* **SUPPLIED MATERIAL**
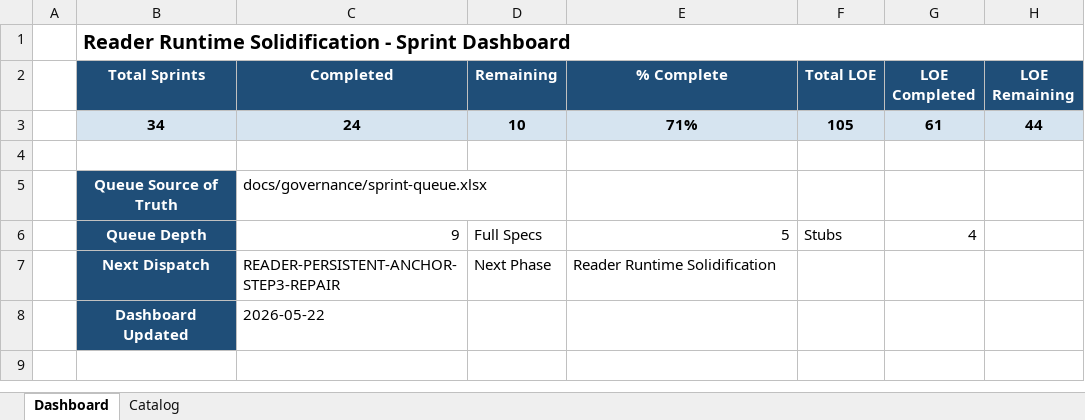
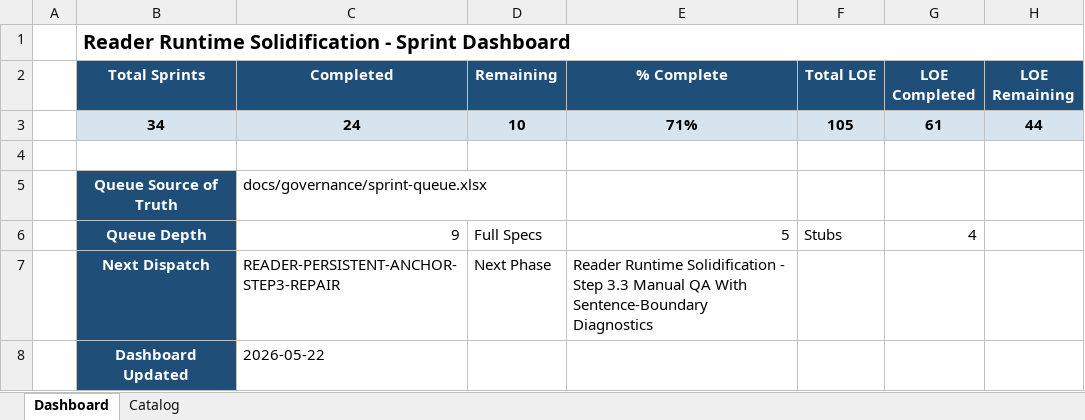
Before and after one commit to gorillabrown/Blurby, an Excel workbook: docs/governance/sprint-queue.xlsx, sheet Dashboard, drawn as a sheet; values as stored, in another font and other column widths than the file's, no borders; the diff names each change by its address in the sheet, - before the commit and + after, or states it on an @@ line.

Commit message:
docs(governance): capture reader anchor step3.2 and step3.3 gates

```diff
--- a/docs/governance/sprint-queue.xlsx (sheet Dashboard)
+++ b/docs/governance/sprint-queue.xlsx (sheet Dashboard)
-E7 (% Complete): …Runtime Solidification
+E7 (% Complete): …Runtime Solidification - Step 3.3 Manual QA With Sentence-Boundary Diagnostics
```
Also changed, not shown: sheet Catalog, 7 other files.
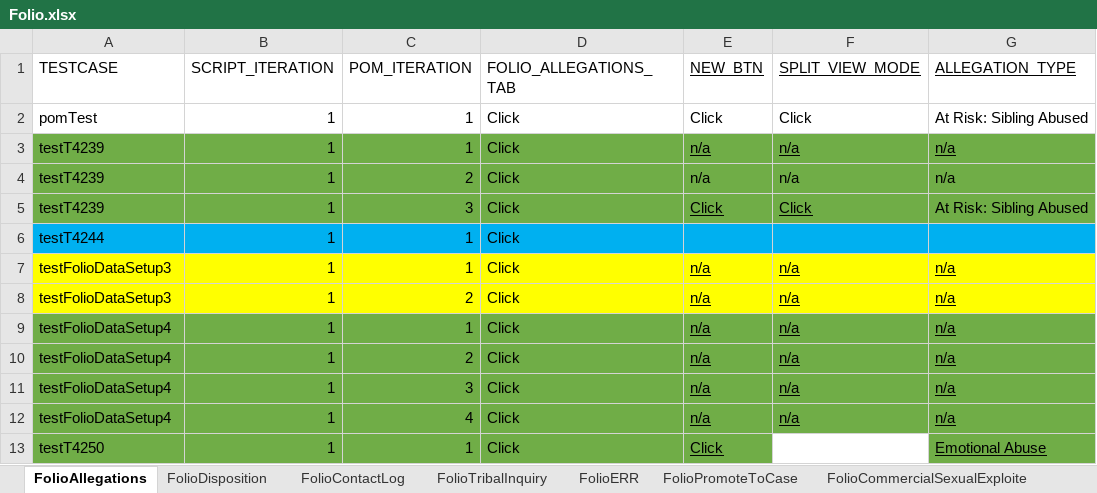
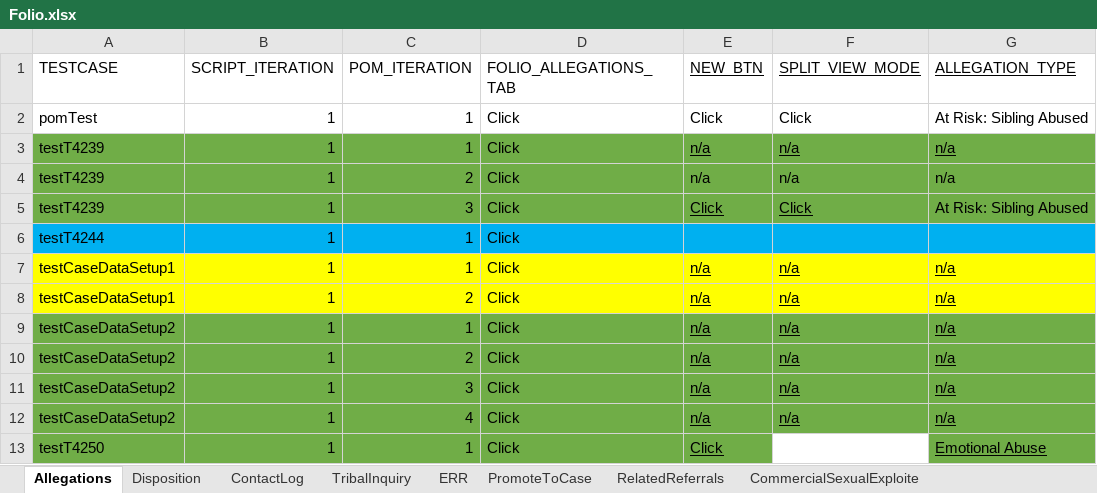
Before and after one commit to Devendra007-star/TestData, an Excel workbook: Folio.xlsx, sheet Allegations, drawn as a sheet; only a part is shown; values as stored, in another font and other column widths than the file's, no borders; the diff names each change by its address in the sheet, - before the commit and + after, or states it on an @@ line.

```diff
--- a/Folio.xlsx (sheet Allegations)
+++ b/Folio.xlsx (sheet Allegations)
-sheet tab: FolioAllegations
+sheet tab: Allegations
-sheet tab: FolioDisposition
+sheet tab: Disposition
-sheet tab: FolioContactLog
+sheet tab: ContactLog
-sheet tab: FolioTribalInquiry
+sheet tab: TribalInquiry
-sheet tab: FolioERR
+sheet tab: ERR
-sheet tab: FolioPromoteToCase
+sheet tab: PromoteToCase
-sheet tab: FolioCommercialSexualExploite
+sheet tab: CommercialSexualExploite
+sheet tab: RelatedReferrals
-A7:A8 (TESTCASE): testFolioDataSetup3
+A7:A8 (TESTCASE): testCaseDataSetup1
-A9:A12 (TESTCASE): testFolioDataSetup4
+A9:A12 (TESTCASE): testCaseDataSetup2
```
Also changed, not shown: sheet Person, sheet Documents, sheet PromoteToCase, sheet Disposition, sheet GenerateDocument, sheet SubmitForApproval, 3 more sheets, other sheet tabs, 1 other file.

* **TRY IT**
When the word "docs" appears in a line of the listing, copy that line.

* **EXERCISE SOLUTION**
Before and after one commit to gorillabrown/Blurby, an Excel workbook: docs/governance/sprint-queue.xlsx, sheet Dashboard, drawn as a sheet; values as stored, in another font and other column widths than the file's, no borders; the diff names each change by its address in the sheet, - before the commit and + after, or states it on an @@ line.
docs(governance): capture reader anchor step3.2 and step3.3 gates
--- a/docs/governance/sprint-queue.xlsx (sheet Dashboard)
+++ b/docs/governance/sprint-queue.xlsx (sheet Dashboard)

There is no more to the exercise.